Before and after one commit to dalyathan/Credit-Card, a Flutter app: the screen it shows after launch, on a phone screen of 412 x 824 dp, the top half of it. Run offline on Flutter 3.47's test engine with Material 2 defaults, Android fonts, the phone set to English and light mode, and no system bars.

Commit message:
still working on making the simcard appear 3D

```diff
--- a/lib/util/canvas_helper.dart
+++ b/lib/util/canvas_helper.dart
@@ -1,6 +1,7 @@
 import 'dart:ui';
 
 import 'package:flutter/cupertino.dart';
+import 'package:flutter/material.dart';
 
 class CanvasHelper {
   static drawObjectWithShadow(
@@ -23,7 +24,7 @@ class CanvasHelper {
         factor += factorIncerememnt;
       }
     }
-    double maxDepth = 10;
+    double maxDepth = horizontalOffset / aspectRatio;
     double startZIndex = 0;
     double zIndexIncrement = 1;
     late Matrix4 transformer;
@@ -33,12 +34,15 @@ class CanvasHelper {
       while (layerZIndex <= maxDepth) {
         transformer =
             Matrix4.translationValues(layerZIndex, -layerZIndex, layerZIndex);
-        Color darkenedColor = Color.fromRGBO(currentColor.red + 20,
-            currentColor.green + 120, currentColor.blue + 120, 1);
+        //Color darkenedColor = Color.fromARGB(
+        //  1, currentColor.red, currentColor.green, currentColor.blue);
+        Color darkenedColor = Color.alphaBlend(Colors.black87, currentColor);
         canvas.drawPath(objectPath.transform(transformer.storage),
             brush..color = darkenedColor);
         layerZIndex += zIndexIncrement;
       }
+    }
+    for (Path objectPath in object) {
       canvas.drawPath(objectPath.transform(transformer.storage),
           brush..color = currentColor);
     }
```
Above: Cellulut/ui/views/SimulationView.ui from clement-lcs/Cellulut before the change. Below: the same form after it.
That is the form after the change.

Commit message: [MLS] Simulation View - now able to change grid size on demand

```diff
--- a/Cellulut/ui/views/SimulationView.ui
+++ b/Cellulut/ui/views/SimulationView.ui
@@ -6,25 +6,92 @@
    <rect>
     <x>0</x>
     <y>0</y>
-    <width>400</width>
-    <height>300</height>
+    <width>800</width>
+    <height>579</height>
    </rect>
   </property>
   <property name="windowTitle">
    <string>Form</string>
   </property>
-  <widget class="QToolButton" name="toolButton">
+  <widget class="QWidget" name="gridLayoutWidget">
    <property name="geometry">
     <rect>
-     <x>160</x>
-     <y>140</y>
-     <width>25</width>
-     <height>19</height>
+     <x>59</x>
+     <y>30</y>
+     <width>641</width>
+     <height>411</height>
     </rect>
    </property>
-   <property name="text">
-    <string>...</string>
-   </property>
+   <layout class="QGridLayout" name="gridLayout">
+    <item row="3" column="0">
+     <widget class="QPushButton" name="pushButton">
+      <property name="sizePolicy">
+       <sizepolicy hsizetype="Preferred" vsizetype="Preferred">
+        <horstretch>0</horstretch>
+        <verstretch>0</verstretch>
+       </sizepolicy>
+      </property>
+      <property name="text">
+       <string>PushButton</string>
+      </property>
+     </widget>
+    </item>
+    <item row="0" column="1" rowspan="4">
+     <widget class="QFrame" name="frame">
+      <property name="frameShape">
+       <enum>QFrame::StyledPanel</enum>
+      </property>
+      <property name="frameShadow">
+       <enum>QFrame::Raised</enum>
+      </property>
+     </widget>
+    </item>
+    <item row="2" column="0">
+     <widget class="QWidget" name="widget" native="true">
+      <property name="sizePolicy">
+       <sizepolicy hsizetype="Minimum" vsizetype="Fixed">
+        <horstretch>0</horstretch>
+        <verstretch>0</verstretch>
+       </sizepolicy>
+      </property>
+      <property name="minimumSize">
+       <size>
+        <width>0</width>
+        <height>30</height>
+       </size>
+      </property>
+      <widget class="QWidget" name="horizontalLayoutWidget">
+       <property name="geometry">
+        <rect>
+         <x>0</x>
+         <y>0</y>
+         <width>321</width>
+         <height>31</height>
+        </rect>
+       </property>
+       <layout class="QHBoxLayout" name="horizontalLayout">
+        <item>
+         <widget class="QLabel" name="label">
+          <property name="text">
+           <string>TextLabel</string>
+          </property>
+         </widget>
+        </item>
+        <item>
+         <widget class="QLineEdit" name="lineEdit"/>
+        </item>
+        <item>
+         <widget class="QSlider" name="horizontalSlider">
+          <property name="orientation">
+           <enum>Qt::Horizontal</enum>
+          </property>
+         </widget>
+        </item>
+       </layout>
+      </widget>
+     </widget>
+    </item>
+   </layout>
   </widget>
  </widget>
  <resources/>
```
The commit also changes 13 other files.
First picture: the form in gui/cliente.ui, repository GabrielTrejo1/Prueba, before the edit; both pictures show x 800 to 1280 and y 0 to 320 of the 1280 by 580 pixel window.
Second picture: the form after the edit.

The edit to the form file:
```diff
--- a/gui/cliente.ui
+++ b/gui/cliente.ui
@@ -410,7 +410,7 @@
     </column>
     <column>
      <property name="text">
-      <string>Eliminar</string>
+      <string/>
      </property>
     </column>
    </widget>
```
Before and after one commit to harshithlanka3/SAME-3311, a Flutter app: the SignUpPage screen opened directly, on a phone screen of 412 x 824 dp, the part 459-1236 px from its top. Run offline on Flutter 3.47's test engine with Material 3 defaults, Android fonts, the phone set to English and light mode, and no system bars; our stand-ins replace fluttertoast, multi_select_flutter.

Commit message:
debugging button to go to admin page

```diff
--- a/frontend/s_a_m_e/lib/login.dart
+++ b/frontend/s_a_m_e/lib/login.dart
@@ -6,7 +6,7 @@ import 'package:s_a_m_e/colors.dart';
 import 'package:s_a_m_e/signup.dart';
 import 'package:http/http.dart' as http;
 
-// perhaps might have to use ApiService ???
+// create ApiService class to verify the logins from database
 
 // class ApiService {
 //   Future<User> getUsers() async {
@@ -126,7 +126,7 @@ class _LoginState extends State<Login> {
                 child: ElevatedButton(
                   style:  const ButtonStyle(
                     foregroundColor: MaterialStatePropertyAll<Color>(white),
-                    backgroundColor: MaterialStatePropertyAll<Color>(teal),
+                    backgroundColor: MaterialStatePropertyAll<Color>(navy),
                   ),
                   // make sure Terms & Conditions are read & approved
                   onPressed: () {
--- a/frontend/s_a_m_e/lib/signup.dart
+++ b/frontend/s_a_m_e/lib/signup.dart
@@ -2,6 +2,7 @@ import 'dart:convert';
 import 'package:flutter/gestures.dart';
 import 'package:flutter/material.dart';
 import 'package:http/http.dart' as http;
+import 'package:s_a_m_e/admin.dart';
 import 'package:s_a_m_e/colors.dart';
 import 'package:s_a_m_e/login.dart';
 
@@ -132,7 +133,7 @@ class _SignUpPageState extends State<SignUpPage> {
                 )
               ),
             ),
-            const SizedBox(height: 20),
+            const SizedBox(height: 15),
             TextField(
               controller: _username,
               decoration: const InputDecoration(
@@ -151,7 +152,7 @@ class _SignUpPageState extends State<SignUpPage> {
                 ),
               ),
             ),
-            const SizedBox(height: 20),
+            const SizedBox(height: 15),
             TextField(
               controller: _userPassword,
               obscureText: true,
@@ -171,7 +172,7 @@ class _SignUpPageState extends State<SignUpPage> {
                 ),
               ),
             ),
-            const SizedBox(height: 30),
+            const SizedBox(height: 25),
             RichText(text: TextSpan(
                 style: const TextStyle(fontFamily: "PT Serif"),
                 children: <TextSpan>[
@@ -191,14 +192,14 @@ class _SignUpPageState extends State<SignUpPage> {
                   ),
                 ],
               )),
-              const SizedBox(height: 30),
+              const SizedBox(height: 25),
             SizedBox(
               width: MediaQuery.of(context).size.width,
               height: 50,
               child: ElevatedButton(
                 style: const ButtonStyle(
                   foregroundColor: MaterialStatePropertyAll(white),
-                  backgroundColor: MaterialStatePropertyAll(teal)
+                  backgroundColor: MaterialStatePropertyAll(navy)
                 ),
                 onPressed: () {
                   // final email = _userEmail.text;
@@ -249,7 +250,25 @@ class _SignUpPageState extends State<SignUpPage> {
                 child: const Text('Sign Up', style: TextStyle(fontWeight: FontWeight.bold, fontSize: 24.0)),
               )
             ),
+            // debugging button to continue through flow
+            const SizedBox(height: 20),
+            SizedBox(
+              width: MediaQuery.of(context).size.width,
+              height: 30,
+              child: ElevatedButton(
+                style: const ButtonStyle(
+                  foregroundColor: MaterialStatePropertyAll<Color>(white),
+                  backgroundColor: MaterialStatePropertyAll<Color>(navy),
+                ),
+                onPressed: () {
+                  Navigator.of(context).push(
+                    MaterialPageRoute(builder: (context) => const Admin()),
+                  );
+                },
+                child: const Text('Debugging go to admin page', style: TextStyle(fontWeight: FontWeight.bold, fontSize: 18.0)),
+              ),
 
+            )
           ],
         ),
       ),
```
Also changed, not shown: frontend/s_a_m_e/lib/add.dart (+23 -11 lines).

**Assignment**.
Identify each line of the material where the word "SizedBox" shows up, and copy it.

**Solution for this exercise**.
-            const SizedBox(height: 20),
+            const SizedBox(height: 15),
-            const SizedBox(height: 20),
+            const SizedBox(height: 15),
-            const SizedBox(height: 30),
+            const SizedBox(height: 25),
-              const SizedBox(height: 30),
+              const SizedBox(height: 25),
             SizedBox(
+            const SizedBox(height: 20),
+            SizedBox(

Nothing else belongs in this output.